Task item - Print the entries that appear below, exactly as written and without their pictures.

** Supplied material follows **

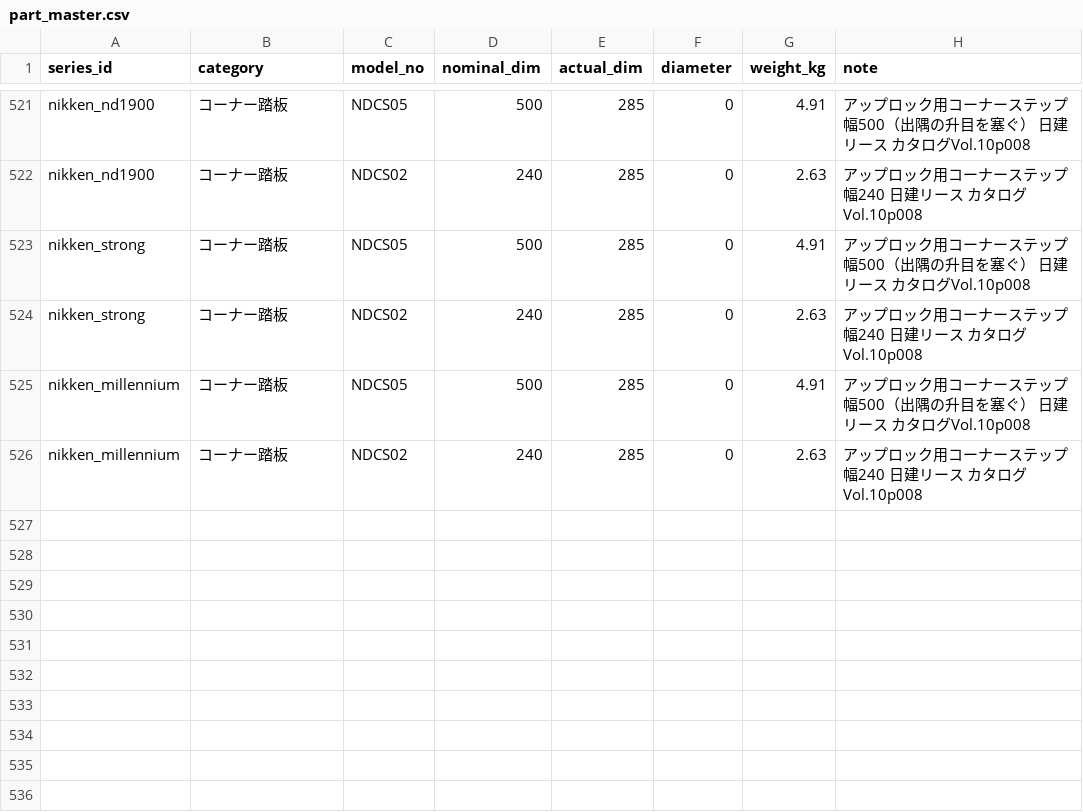
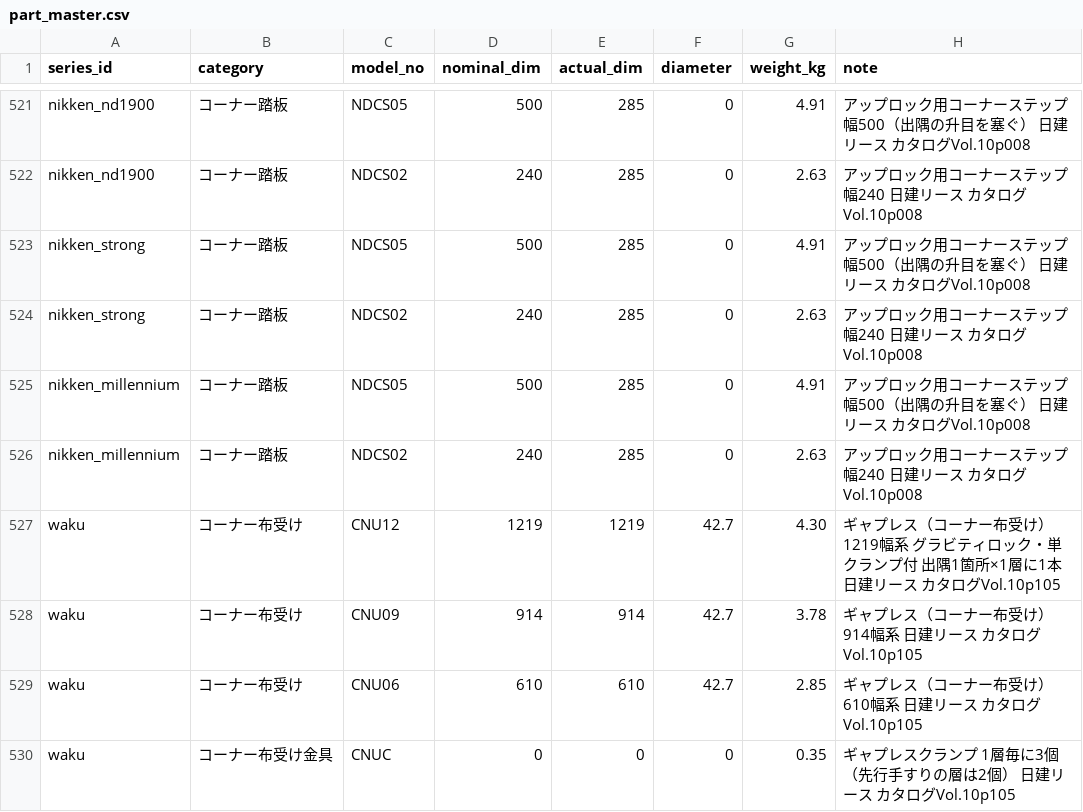
Before and after one commit to takazo0102-max/gyosha-shiji, a CSV file: ashiba/data/part_master.csv, drawn as a sheet; only a part is shown, gaps mark what is left out.

```diff
--- a/ashiba/data/part_master.csv
+++ b/ashiba/data/part_master.csv
@@ -526 +526,5 @@ nikken_millennium,コーナー踏板,NDCS05,500,285,0,4.91,アップロック用
 nikken_millennium,コーナー踏板,NDCS02,240,285,0,2.63,アップロック用コーナーステップ 幅240 日建リース カタログVol.10p008
+waku,コーナー布受け,CNU12,1219,1219,42.7,4.30,ギャプレス（コーナー布受け）1219幅系 グラビティロック・単クランプ付 出隅1箇所×1層に1本 日建リース カタログVol.10p105
+waku,コーナー布受け,CNU09,914,914,42.7,3.78,ギャプレス（コーナー布受け）914幅系 日建リース カタログVol.10p105
+waku,コーナー布受け,CNU06,610,610,42.7,2.85,ギャプレス（コーナー布受け）610幅系 日建リース カタログVol.10p105
+waku,コーナー布受け金具,CNUC,0,0,0,0.35,ギャプレスクランプ 1層毎に3個（先行手すりの層は2個） 日建リース カタログVol.10p105
```
Also changed, not shown: 13 other files.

** End of Supplied material **

Written solution -
Before and after one commit to takazo0102-max/gyosha-shiji, a CSV file: ashiba/data/part_master.csv, drawn as a sheet; only a part is shown, gaps mark what is left out.

```diff
--- a/ashiba/data/part_master.csv
+++ b/ashiba/data/part_master.csv
@@ -526 +526,5 @@ nikken_millennium,コーナー踏板,NDCS05,500,285,0,4.91,アップロック用
 nikken_millennium,コーナー踏板,NDCS02,240,285,0,2.63,アップロック用コーナーステップ 幅240 日建リース カタログVol.10p008
+waku,コーナー布受け,CNU12,1219,1219,42.7,4.30,ギャプレス（コーナー布受け）1219幅系 グラビティロック・単クランプ付 出隅1箇所×1層に1本 日建リース カタログVol.10p105
+waku,コーナー布受け,CNU09,914,914,42.7,3.78,ギャプレス（コーナー布受け）914幅系 日建リース カタログVol.10p105
+waku,コーナー布受け,CNU06,610,610,42.7,2.85,ギャプレス（コーナー布受け）610幅系 日建リース カタログVol.10p105
+waku,コーナー布受け金具,CNUC,0,0,0,0.35,ギャプレスクランプ 1層毎に3個（先行手すりの層は2個） 日建リース カタログVol.10p105
```
Also changed, not shown: 13 other files.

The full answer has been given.